▶ **WHAT THE EXERCISE ASKS**
Please retype the entries that follow exactly as they are, leaving the images behind.

**** DATA FOR PROCESSING

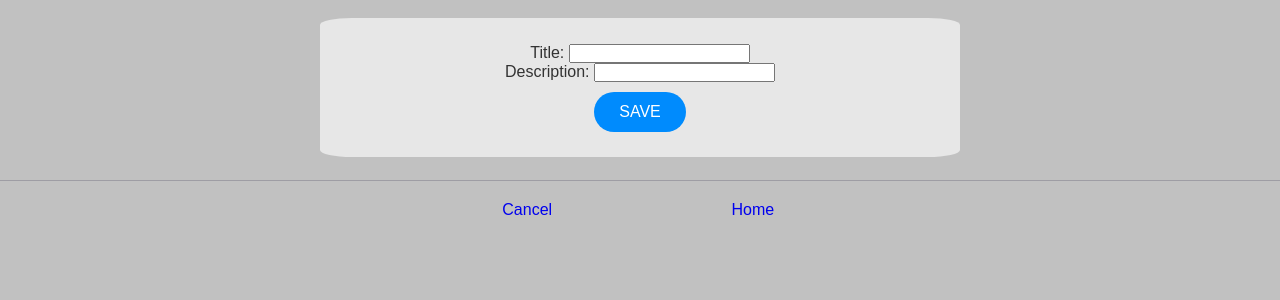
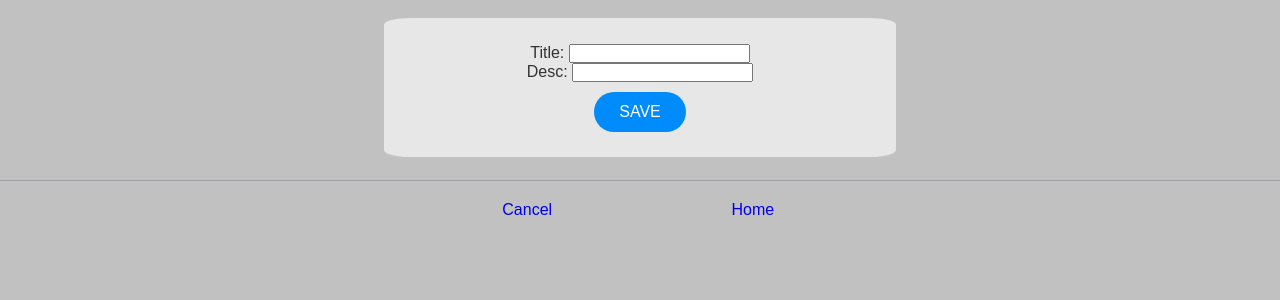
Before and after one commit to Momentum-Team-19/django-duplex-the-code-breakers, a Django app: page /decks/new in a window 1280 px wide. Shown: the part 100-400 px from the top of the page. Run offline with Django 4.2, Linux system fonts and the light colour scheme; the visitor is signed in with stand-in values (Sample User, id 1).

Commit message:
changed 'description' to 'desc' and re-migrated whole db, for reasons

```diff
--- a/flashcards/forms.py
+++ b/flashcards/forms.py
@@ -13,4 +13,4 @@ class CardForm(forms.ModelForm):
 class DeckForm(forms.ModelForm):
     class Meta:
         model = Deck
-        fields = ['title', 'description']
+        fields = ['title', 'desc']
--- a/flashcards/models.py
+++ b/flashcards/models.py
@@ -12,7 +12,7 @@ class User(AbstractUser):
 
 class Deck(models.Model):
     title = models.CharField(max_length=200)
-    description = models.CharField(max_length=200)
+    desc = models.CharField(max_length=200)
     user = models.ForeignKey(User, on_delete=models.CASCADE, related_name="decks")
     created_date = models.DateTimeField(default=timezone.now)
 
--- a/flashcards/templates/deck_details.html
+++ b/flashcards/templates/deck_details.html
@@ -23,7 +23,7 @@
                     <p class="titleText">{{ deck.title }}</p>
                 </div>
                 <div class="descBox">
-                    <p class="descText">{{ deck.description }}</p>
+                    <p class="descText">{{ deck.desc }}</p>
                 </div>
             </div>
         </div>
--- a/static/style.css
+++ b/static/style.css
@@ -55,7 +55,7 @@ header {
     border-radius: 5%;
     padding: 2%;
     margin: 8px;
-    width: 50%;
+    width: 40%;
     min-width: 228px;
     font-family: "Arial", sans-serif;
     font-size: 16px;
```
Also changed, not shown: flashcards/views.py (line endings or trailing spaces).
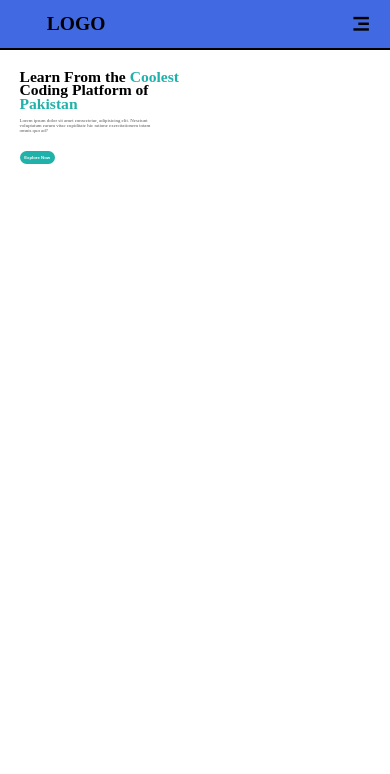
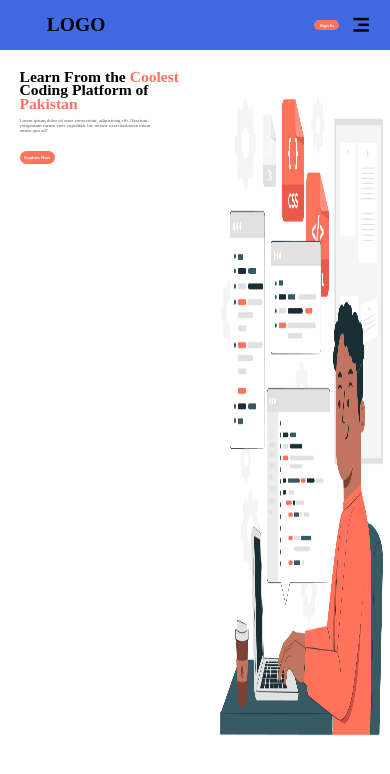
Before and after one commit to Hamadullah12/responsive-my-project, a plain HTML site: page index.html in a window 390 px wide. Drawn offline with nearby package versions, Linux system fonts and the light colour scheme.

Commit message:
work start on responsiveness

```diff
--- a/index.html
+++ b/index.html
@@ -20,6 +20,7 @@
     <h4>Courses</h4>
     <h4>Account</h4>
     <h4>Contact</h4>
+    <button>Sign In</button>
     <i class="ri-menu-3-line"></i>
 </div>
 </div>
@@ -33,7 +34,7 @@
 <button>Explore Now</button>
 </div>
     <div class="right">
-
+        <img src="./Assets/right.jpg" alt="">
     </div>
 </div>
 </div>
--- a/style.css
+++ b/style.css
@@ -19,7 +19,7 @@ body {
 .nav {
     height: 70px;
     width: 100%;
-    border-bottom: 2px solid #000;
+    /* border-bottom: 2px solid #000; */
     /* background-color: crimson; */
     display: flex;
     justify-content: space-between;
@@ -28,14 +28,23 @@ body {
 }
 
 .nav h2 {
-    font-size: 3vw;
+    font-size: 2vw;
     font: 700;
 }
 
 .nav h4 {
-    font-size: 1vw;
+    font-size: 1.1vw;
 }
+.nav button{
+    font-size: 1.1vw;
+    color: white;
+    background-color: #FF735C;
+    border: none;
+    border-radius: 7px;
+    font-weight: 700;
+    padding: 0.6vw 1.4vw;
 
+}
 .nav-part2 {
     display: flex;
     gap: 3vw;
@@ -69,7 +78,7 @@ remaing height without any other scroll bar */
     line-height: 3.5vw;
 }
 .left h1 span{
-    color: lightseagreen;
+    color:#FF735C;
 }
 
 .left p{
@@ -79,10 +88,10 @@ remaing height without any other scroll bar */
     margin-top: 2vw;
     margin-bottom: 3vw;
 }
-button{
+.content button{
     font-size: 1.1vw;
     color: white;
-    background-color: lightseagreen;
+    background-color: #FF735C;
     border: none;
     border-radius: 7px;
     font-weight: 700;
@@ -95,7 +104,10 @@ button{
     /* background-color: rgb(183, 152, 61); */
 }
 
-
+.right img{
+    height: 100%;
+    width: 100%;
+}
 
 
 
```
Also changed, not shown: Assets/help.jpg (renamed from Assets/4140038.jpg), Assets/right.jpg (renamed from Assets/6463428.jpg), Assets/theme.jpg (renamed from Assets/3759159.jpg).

********

▶ **RESPONSE BELOW**
Before and after one commit to Momentum-Team-19/django-duplex-the-code-breakers, a Django app: page /decks/new in a window 1280 px wide. Shown: the part 100-400 px from the top of the page. Run offline with Django 4.2, Linux system fonts and the light colour scheme; the visitor is signed in with stand-in values (Sample User, id 1).

Commit message:
changed 'description' to 'desc' and re-migrated whole db, for reasons

```diff
--- a/flashcards/forms.py
+++ b/flashcards/forms.py
@@ -13,4 +13,4 @@ class CardForm(forms.ModelForm):
 class DeckForm(forms.ModelForm):
     class Meta:
         model = Deck
-        fields = ['title', 'description']
+        fields = ['title', 'desc']
--- a/flashcards/models.py
+++ b/flashcards/models.py
@@ -12,7 +12,7 @@ class User(AbstractUser):
 
 class Deck(models.Model):
     title = models.CharField(max_length=200)
-    description = models.CharField(max_length=200)
+    desc = models.CharField(max_length=200)
     user = models.ForeignKey(User, on_delete=models.CASCADE, related_name="decks")
     created_date = models.DateTimeField(default=timezone.now)
 
--- a/flashcards/templates/deck_details.html
+++ b/flashcards/templates/deck_details.html
@@ -23,7 +23,7 @@
                     <p class="titleText">{{ deck.title }}</p>
                 </div>
                 <div class="descBox">
-                    <p class="descText">{{ deck.description }}</p>
+                    <p class="descText">{{ deck.desc }}</p>
                 </div>
             </div>
         </div>
--- a/static/style.css
+++ b/static/style.css
@@ -55,7 +55,7 @@ header {
     border-radius: 5%;
     padding: 2%;
     margin: 8px;
-    width: 50%;
+    width: 40%;
     min-width: 228px;
     font-family: "Arial", sans-serif;
     font-size: 16px;
```
Also changed, not shown: flashcards/views.py (line endings or trailing spaces).
Before and after one commit to Hamadullah12/responsive-my-project, a plain HTML site: page index.html in a window 390 px wide. Drawn offline with nearby package versions, Linux system fonts and the light colour scheme.

Commit message:
work start on responsiveness

```diff
--- a/index.html
+++ b/index.html
@@ -20,6 +20,7 @@
     <h4>Courses</h4>
     <h4>Account</h4>
     <h4>Contact</h4>
+    <button>Sign In</button>
     <i class="ri-menu-3-line"></i>
 </div>
 </div>
@@ -33,7 +34,7 @@
 <button>Explore Now</button>
 </div>
     <div class="right">
-
+        <img src="./Assets/right.jpg" alt="">
     </div>
 </div>
 </div>
--- a/style.css
+++ b/style.css
@@ -19,7 +19,7 @@ body {
 .nav {
     height: 70px;
     width: 100%;
-    border-bottom: 2px solid #000;
+    /* border-bottom: 2px solid #000; */
     /* background-color: crimson; */
     display: flex;
     justify-content: space-between;
@@ -28,14 +28,23 @@ body {
 }
 
 .nav h2 {
-    font-size: 3vw;
+    font-size: 2vw;
     font: 700;
 }
 
 .nav h4 {
-    font-size: 1vw;
+    font-size: 1.1vw;
 }
+.nav button{
+    font-size: 1.1vw;
+    color: white;
+    background-color: #FF735C;
+    border: none;
+    border-radius: 7px;
+    font-weight: 700;
+    padding: 0.6vw 1.4vw;
 
+}
 .nav-part2 {
     display: flex;
     gap: 3vw;
@@ -69,7 +78,7 @@ remaing height without any other scroll bar */
     line-height: 3.5vw;
 }
 .left h1 span{
-    color: lightseagreen;
+    color:#FF735C;
 }
 
 .left p{
@@ -79,10 +88,10 @@ remaing height without any other scroll bar */
     margin-top: 2vw;
     margin-bottom: 3vw;
 }
-button{
+.content button{
     font-size: 1.1vw;
     color: white;
-    background-color: lightseagreen;
+    background-color: #FF735C;
     border: none;
     border-radius: 7px;
     font-weight: 700;
@@ -95,7 +104,10 @@ button{
     /* background-color: rgb(183, 152, 61); */
 }
 
-
+.right img{
+    height: 100%;
+    width: 100%;
+}
 
 
 
```
Also changed, not shown: Assets/help.jpg (renamed from Assets/4140038.jpg), Assets/right.jpg (renamed from Assets/6463428.jpg), Assets/theme.jpg (renamed from Assets/3759159.jpg).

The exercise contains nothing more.